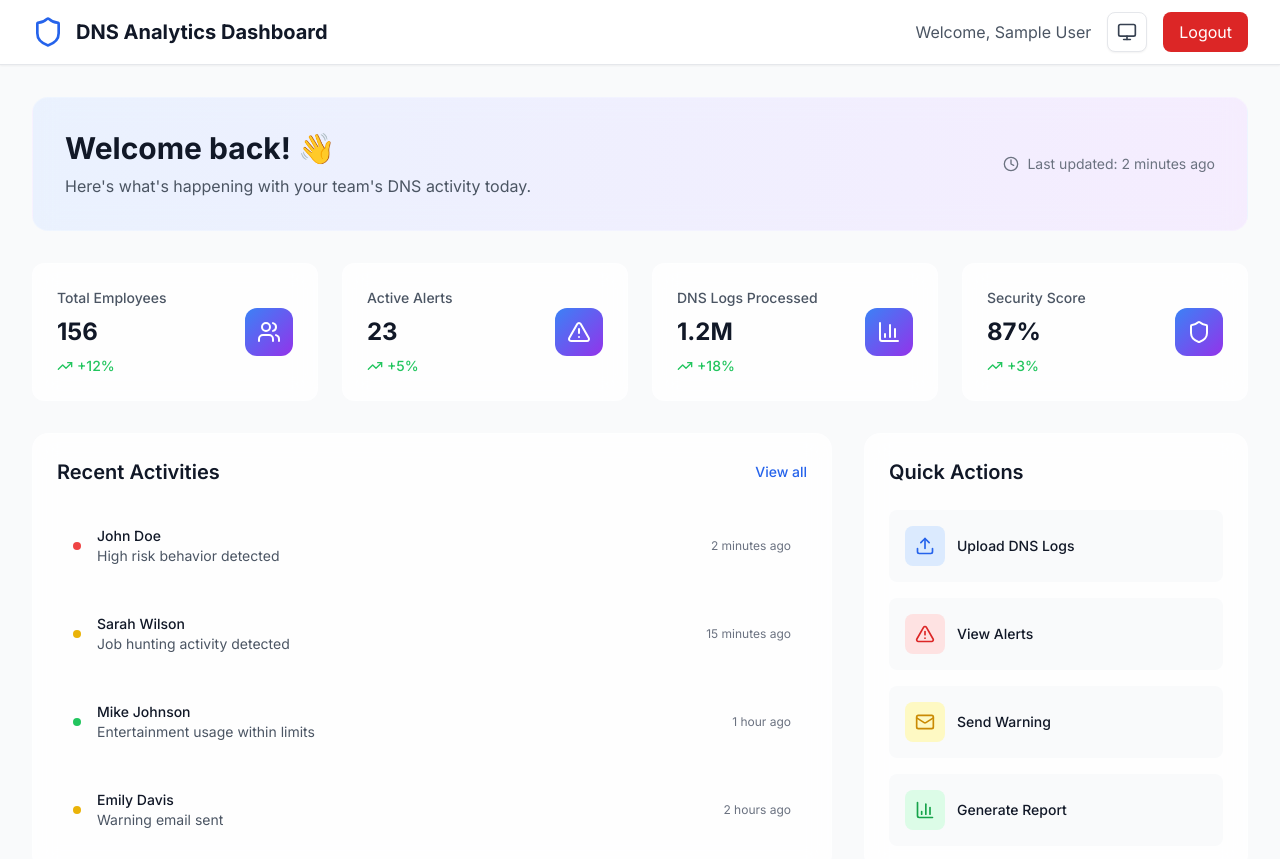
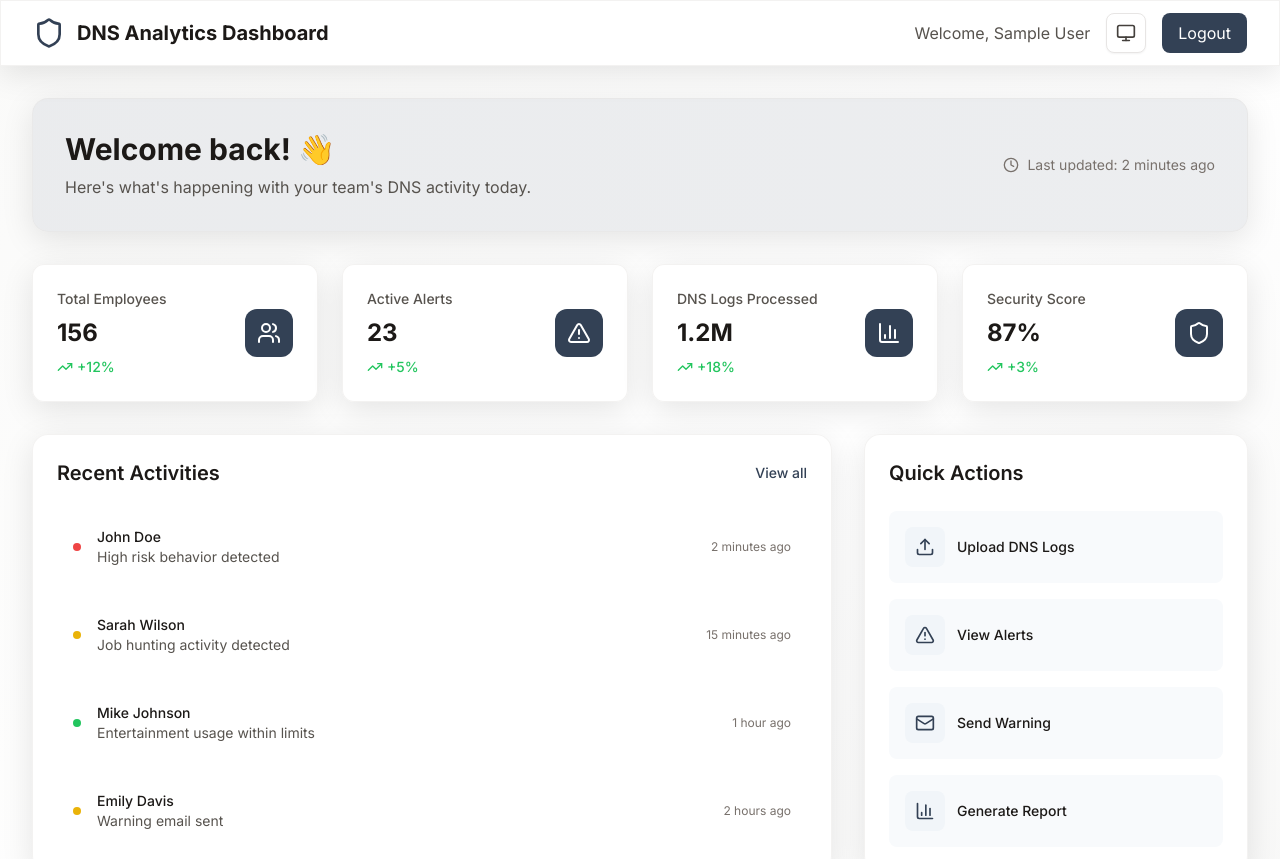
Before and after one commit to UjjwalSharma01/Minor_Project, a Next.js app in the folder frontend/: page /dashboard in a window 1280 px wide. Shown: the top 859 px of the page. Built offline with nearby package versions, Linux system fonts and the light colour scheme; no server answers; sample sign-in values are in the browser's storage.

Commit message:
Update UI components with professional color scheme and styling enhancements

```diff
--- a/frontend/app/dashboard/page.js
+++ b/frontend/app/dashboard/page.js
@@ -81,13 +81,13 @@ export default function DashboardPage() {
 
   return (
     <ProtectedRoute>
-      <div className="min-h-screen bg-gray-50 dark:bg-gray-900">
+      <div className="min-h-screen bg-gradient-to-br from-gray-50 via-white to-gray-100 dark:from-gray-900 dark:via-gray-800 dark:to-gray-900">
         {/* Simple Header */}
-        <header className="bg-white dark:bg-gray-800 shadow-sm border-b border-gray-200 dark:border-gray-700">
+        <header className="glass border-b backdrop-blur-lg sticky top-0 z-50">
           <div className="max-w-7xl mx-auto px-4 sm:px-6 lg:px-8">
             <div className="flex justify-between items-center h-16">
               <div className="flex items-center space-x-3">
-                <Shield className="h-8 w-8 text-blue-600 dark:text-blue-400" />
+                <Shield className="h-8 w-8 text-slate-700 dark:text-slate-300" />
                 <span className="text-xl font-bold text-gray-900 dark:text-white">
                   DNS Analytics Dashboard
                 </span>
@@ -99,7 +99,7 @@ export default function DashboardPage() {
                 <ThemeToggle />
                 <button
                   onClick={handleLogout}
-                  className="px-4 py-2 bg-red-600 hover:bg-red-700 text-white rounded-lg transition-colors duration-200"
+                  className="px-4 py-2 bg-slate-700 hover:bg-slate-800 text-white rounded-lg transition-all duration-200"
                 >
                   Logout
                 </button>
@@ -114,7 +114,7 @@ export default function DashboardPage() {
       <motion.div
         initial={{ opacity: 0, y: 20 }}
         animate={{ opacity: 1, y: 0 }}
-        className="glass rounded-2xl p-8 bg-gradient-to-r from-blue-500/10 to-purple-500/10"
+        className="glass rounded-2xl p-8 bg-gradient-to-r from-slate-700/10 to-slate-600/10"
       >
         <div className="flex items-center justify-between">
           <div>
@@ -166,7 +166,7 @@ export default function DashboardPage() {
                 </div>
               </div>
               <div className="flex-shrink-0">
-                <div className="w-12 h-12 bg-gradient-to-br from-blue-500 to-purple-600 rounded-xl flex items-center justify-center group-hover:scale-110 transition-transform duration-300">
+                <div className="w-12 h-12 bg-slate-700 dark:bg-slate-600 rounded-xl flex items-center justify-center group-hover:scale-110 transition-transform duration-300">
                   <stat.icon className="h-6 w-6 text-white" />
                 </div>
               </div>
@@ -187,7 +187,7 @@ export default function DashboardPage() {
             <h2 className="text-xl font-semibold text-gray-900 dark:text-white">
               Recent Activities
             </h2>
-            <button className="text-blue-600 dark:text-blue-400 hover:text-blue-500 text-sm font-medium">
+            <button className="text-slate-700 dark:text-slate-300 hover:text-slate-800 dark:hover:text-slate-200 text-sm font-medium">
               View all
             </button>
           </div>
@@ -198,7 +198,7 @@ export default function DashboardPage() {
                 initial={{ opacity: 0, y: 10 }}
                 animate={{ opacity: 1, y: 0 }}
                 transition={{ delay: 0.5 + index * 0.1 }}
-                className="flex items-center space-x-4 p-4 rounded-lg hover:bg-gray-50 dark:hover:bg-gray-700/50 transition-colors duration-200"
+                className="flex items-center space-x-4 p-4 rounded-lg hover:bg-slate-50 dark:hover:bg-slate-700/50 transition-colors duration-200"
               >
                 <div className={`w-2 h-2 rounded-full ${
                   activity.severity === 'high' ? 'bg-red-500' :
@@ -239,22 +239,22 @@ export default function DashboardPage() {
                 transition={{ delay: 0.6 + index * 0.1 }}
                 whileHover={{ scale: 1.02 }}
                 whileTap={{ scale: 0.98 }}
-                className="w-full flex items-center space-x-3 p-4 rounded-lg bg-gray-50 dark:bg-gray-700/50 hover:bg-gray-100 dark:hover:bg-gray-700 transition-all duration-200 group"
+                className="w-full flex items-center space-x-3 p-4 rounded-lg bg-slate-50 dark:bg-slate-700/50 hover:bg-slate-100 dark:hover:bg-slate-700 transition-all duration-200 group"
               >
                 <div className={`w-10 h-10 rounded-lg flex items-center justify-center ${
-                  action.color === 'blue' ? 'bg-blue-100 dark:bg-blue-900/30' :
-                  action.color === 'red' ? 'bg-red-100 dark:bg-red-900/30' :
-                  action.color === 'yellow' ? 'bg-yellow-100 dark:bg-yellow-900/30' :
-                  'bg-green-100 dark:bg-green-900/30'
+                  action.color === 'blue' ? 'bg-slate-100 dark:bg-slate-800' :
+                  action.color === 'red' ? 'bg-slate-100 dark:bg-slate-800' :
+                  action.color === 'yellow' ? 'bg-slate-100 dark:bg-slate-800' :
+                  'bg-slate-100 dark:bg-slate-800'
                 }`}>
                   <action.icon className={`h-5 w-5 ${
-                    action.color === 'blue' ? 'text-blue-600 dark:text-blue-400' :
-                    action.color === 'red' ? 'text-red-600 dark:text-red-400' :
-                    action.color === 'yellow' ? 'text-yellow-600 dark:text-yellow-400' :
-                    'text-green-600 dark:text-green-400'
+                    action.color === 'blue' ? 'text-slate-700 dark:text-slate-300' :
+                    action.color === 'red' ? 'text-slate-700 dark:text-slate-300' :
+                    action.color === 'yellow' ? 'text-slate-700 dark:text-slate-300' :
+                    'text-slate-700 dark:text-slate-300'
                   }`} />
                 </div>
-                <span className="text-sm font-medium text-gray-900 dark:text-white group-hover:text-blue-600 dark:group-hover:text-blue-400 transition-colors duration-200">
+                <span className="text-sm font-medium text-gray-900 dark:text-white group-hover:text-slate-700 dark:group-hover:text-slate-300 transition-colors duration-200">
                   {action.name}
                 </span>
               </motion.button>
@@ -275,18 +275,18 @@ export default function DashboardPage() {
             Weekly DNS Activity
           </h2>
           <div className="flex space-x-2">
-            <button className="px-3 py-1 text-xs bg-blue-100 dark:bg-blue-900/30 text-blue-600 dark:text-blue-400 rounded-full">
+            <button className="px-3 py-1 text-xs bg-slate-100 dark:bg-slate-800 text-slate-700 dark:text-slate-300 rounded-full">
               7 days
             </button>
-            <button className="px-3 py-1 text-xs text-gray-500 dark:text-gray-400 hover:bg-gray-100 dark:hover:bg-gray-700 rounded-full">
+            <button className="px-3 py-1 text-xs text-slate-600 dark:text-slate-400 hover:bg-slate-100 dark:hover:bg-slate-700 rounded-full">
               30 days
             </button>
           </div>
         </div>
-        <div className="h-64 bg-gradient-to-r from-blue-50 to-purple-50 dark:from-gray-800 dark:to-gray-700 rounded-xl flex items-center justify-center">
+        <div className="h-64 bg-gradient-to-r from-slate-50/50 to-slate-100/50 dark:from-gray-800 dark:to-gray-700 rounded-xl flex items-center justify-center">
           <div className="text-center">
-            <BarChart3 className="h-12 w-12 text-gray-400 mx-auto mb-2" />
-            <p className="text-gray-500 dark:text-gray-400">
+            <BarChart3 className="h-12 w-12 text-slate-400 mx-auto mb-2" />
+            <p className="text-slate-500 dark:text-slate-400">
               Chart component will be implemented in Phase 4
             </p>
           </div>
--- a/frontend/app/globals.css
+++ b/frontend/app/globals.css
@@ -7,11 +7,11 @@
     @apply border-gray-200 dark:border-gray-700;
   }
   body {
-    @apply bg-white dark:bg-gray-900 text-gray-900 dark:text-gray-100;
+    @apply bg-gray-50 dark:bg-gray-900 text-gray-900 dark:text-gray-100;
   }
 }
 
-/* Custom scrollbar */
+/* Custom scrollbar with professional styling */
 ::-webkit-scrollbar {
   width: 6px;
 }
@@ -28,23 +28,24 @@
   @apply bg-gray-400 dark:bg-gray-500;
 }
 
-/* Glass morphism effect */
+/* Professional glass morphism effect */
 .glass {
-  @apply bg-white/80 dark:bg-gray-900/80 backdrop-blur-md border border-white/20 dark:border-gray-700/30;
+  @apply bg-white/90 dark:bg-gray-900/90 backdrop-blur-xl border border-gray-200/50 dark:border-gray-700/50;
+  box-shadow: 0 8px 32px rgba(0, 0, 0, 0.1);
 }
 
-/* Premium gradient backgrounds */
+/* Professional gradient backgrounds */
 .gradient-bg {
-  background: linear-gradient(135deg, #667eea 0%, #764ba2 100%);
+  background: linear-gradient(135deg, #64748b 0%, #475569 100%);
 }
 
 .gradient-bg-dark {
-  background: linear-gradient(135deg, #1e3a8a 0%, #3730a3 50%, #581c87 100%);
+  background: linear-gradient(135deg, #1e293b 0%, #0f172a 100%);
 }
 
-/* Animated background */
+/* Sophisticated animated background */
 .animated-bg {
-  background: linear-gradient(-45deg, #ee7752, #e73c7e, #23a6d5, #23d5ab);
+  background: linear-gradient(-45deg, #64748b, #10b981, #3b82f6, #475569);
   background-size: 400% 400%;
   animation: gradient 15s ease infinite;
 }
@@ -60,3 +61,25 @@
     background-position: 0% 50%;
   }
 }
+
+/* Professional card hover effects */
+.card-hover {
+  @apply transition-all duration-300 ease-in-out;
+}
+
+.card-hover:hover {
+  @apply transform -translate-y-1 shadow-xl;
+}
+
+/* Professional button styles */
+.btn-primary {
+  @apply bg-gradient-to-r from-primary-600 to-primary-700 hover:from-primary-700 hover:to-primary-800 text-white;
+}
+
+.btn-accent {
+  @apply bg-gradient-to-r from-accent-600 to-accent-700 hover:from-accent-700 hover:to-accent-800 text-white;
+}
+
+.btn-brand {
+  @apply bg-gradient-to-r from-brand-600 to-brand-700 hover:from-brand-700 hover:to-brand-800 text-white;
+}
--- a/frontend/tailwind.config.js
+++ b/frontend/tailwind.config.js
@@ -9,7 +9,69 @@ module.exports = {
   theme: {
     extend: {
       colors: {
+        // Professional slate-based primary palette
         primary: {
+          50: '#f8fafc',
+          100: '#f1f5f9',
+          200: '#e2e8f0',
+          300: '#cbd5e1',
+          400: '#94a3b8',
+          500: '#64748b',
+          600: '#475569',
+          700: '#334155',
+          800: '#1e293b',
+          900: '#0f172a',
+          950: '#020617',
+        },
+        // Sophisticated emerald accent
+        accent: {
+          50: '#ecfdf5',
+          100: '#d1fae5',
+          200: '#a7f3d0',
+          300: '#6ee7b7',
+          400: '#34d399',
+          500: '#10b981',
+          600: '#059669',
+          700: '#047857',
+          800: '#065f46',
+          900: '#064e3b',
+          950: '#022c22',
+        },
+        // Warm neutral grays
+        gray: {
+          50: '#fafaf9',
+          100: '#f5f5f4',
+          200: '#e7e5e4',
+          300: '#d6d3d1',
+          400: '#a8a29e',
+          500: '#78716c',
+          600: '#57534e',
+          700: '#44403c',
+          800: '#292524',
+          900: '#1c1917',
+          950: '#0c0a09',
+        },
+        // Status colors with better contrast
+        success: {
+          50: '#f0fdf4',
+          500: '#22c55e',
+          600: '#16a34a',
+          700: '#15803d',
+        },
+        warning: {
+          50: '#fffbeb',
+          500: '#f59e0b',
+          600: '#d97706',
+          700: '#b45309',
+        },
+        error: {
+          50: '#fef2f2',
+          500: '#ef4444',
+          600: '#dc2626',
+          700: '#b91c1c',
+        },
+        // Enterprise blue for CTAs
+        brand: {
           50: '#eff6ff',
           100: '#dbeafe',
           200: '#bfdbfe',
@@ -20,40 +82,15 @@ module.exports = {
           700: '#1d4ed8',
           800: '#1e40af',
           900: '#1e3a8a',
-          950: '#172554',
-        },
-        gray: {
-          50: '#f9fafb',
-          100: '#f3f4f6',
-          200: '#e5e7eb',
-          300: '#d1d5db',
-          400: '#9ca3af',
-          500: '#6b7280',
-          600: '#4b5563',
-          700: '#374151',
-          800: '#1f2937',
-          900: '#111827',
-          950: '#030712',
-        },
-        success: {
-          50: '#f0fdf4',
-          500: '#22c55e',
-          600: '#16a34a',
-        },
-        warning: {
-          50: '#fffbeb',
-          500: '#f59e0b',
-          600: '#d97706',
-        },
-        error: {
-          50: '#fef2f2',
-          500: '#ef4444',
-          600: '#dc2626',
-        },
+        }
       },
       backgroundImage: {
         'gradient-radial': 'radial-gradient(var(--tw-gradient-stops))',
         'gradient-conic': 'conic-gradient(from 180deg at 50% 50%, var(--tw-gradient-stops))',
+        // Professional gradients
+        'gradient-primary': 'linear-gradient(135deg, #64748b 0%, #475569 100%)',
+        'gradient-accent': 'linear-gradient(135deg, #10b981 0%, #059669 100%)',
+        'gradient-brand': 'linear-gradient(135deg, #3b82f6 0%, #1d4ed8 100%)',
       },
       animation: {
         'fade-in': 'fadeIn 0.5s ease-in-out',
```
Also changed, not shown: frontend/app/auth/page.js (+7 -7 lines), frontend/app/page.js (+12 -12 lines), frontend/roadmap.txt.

> **EXERCISE DETAILS**: How many lines of the entries include the string "full"? Answer with a number and no other words.

> **EXPECTED ANSWER**: 7